Sunday brought us quite a good ground frost and a more than adequate breakfast. A look out to sea gave us another Red Throated Diver and a Turnstone. First stop was Holkham, but we pulled over at Salthouse for Brent Geese, Ruff, Black-tailed Godwit, Redshank, Teal and a few other bits.

This year there are apparently 100,000 Pink Footed Geese wintering at Holkham, which is truly incredible. The UK holds a ridiculously high proportion of the world’s population during the winter months but this was obviously a bumper year. The two Lesser Snow Geese had been seen from the hide first thing in the morning so we headed there first. Occasionally the flocks got up and what a sight and sound. We don’t think that the entire flock were there but there must have been upwards of 50,000, mind blowing. No luck with the Snow Geese but we did get a small flock of White Fronted Geese on the eastern side of the drive, so we then headed off to the gap for Shore Lark and Snow Bunting. We managed a flock of fabulous looking Shore Lark and 20 plus Snow Buntings including some fine looking males. We got chatting to a chap who had seen the Snow Geese about an hour previous which gave us fresh hope. We looked again from Lady Anne’s Drive, nothing. We decided to head for the road to try from there. A Barnacle Goose (obviously wild!) was an unexpected surprise. Then Rob found the white morph Snow Goose – or so we thought. In hindsight though something didn’t seem quite right and we have to concede that it may have been the hybrid Pink Foot x Ross’s Goose.

We had decided to call in at Brancaster which apparently holds massive numbers of wintering Long-tailed Duck. No luck with these but we had lots of Common Scoter, Oystercatcher, Red-breasted Merganser, Little Egret by the car park and a handful of Kittiwake out to sea.

Titchwell was the final port of call. A few bits and bobs had been seen during the day and we headed down to the sea for, well, not a lot. Bar-tailed Godwit was new and we had hundreds of Common Scoter (mainly females)

We did add a few other things at the reserve. Spotted Redshank, Pintail, Avocet and three cracking Bearded Tits. One male and two females feeding on reed very close to the path giving us the best views we’d ever had of this bird. A Water Rail was apparently in the vegetation right under our feet but failed to show itself. Rob had a flock of Greylag Geese to add to the Goose Fest tally.

Species Lists

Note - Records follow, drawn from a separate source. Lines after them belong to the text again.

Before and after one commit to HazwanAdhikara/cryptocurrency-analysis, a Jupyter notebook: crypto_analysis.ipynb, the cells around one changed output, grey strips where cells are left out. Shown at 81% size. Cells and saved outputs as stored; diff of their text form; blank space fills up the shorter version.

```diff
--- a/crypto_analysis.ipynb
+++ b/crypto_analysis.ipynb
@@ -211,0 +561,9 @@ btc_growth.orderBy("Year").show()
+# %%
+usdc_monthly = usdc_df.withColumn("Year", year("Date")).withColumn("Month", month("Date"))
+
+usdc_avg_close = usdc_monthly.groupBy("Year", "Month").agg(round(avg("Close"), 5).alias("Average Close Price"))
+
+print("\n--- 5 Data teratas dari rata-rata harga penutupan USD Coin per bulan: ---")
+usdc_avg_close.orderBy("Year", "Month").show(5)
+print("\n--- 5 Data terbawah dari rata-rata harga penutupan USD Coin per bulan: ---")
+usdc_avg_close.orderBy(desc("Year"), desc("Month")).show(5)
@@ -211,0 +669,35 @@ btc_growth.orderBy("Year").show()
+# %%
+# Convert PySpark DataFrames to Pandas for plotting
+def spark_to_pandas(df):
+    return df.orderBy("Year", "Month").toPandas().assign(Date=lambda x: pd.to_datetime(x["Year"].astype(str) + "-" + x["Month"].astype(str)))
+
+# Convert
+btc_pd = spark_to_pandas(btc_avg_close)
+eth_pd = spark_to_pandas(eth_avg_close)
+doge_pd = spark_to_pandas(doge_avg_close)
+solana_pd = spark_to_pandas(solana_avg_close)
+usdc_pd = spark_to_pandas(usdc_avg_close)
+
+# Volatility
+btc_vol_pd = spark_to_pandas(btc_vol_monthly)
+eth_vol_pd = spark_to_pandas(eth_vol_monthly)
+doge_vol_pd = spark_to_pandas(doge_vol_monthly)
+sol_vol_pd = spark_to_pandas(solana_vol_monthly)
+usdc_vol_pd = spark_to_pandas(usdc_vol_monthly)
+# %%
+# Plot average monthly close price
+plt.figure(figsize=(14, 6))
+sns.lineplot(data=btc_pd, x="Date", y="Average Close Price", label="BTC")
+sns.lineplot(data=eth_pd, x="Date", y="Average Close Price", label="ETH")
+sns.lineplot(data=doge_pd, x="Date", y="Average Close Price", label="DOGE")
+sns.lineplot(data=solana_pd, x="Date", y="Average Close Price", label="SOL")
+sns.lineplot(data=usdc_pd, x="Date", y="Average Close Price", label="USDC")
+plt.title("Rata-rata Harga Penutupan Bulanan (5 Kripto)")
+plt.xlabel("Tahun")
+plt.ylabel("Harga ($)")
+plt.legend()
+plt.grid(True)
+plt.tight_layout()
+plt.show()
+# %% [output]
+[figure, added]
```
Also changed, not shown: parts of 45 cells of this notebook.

Mute Swan
Bean Goose
Pink Footed Goose
White Fronted Goose
Greylag Goose
Snow Goose
Canada Goose
Barnacle Goose
Brent Goose
Egyptian Goose
Tufted Duck
Common Scoter
Red Breasted Merganser
Red Legged Partridge
Red Throated Diver
Little Grebe
Great Crested Grebe
Little Egret
Grey Heron
Marsh Harrier
Common Crane
Ringed Plover
Golden Plover
Grey Plover
Black Tailed Godwit
Bar Tailed Godwit
Spotted Redshank
Mediterranean Gull
Black Headed Gull
Common Gull
Lesser Black Backed Gull
Herring Gull
Great Black Backed Gull
Stock Dove
Collared Dove
Barn Owl
Green Woodpecker
Great Spotted Woodpecker
Shore Lark
Meadow Pipit
Pied Wagtail
Mistle Thrush
Bearded Tit
Long Tailed Tit
Blue Tit
Great Tit
Carrion Crow
House Sparrow
Snow Bunting
Reed Bunting